==== Records

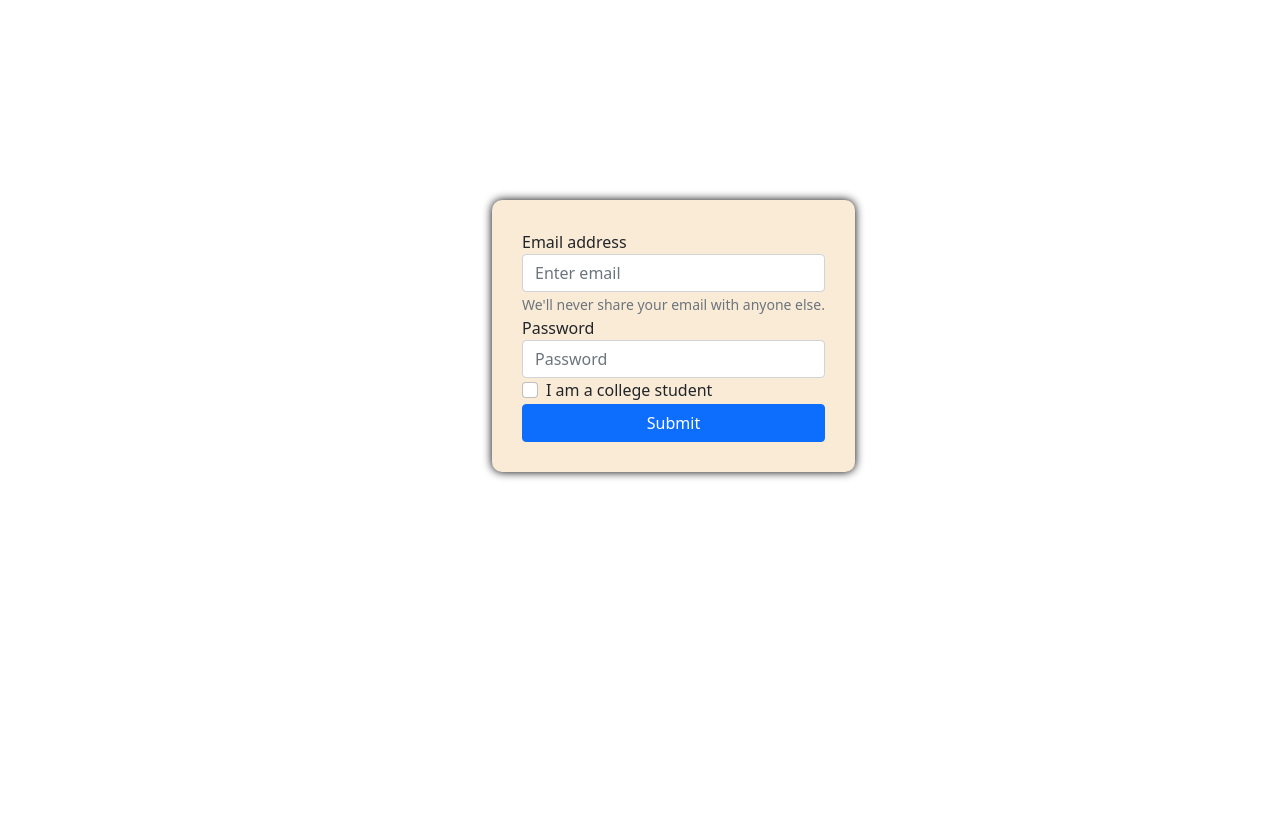
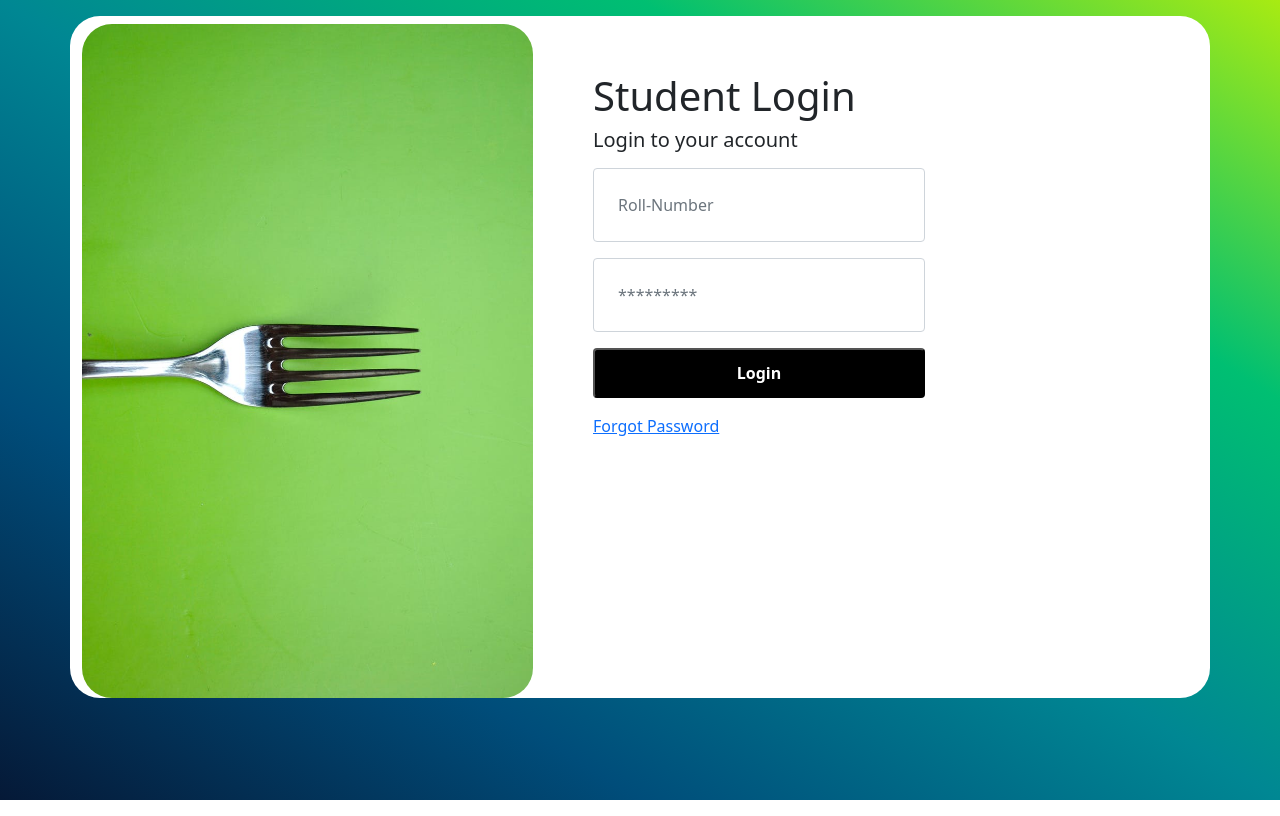
Before and after one commit to SubhasyaTippareddy/snack, a Django app: template menu/templates/login.html in a window 1280 px wide. Before the commit the page ends 479 px from the top, so only its background shows below. Run offline with Django 3.2, Linux system fonts and the light colour scheme; the template is opened without the code that fills it, so the values that code supplies are empty.

Commit message:
arvind's commit

```diff
--- a/menu/templates/login.css
+++ b/menu/templates/login.css
@@ -1,26 +1,46 @@
-.form-container
-{
-    position: absolute;
-    top: 25vh;
-    background-color: antiquewhite;
-    padding: 30px;
-    border-radius: 10px;
-    box-shadow: 0px 0px 10px 0px black;
-}
-.bg
-{
-    /* background: url('bg3.png4') no-repeat; */
-    width: 100%;
+.bg {
+    background-image: linear-gradient(to right top, #051937, #004d7a, #008793, #00bf72, #a8eb12);
     height: 100%;
+    background-position: center;
     background-repeat: no-repeat;
     background-size: cover;
-    background-position : center;
-    background-size: 200%;
 }
- @media only screen and(max-width: 678px)
- {
-     .bg
-     {
-         background-size: 360% ;
-     }
- }
+body, html {
+    height: 100%;
+    margin: 0;
+  }
+  .row
+  {
+    background: white;
+    border-radius: 30px;
+    box-shadow: rgb(175, 140, 126);
+  }
+  img
+  {
+    border-top-left-radius: 30px;
+    border-bottom-left-radius: 30px;
+    border-top-right-radius: 30px;
+    border-bottom-right-radius: 30px;
+    max-width: 100% \9;
+    height: auto;
+    /* padding-bottom: 10px; */
+
+  }
+  /* .h1
+  {
+    font-family: "Times New Roman", Times, serif;
+  } */
+
+  .btn-1{
+    height: 50px;
+    width: 100%;
+    background-color: black;
+    color: white;
+    border-radius: 4px;
+    font-weight: bold;
+  }
+  .btn-1:hover{
+    background: white;
+    border:1px solid;
+    color:black
+  }
--- a/menu/templates/login.html
+++ b/menu/templates/login.html
@@ -9,39 +9,54 @@
   <!-- Bootstrap CSS -->
   <link href="https://cdn.jsdelivr.net/npm/bootstrap@5.0.0-beta2/dist/css/bootstrap.min.css" rel="stylesheet"
     integrity="sha384-BmbxuPwQa2lc/FVzBcNJ7UAyJxM6wuqIj61tLrc4wSX0szH/Ev+nYRRuWlolflfl" crossorigin="anonymous">
+
+  <title>Hello, world!</title>
   <link rel="stylesheet" href="login.css">
-  <title>Login form </title>
+  <style>
+    * {
+      padding: 0px;
+      margin: 0px;
+      box-sizing: border-box;
+    }
+  </style>
 </head>
 
-<body>
-  <div class="mx-middle">
-    <section class="container-fluid">
-      <section class="row justify-content-center">
-        <section class="col-12 col-sm-6 col-md-3">
-          <form class="form-container">
-            <div class="form-group">
-              <label for="exampleInputEmail1">Email address</label>
-              <input type="email" class="form-control" id="exampleInputEmail1" aria-describedby="emailHelp"
-                placeholder="Enter email">
-              <small id="emailHelp" class="form-text text-muted">We'll never share your email with anyone else.</small>
+<body class="bg">
+
+  <!-- <div class="bg"></div> -->
+  <section class="Form my-4 mx-5">
+      <div class="container">
+        <div class="row gy-2">
+          <div class="col-lg-5">
+            <img src="fork.jpeg" class="img-fluid" alt="image">
+          </div>
+            <div class="col-lg-7 px-5 pt-5">
+              <h1 class="font-weight-bold " >Student Login</h1>
+              <h4 class="lead"> Login to your account</h4>
+              <form>
+                <div class="formrow">
+                  <div class="col-lg-7">
+                    <input type="number" placeholder="Roll-Number" class="form-control my-3 p-4">
+                  </div>
+                </div>
+                  <div class="formrow">
+                    <div class="col-lg-7">
+                      <input type="password" placeholder="*********" class="form-control my-3 p-4">
+                    </div>
+                  </div>
+                    <div class="formrow">
+                      <div class="col-lg-7">
+                        <button type="button" class="btn-1 mt-9  mb-3 ">Login</button>
+                      </div>
+                    </div>
+                <a href="#">Forgot Password </a>
+              </form>
             </div>
-            <div class="form-group">
-              <label for="exampleInputPassword1">Password</label>
-              <input type="password" class="form-control" id="exampleInputPassword1" placeholder="Password">
-            </div>
-            <div class="form-check">
-              <input type="checkbox" class="form-check-input" id="exampleCheck1">
-              <label class="form-check-label" for="exampleCheck1">I am a college student </label>
-            </div>
-            <div class="d-grid gap-2">
-              <button type="submit" class="btn btn-primary btn-block">Submit</button>
-            </div>
-          </form>
-        </section>
-      </section>
+
+          </div>
+        </div>
+      </div>
     </section>
-  </div>
-
   <!-- Optional JavaScript; choose one of the two! -->
 
   <!-- Option 1: Bootstrap Bundle with Popper -->
```
Also changed, not shown: menu/templates/abstract.jpg (added), menu/templates/barbaque.jfif (added), menu/templates/burger.jpeg (added), menu/templates/curry.jpeg (added), menu/templates/fork.jpeg (added), menu/templates/sunflower.jpg (added), menu/templates/veggies.jfif (added), 1 other file.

========

• [Instructions for the task] Check each line of the entries above for the word "border". List the ones that have it.

• [Task answer]
-    border-radius: 10px;
+    border-radius: 30px;
+    border-top-left-radius: 30px;
+    border-bottom-left-radius: 30px;
+    border-top-right-radius: 30px;
+    border-bottom-right-radius: 30px;
+    border-radius: 4px;
+    border:1px solid;
+      box-sizing: border-box;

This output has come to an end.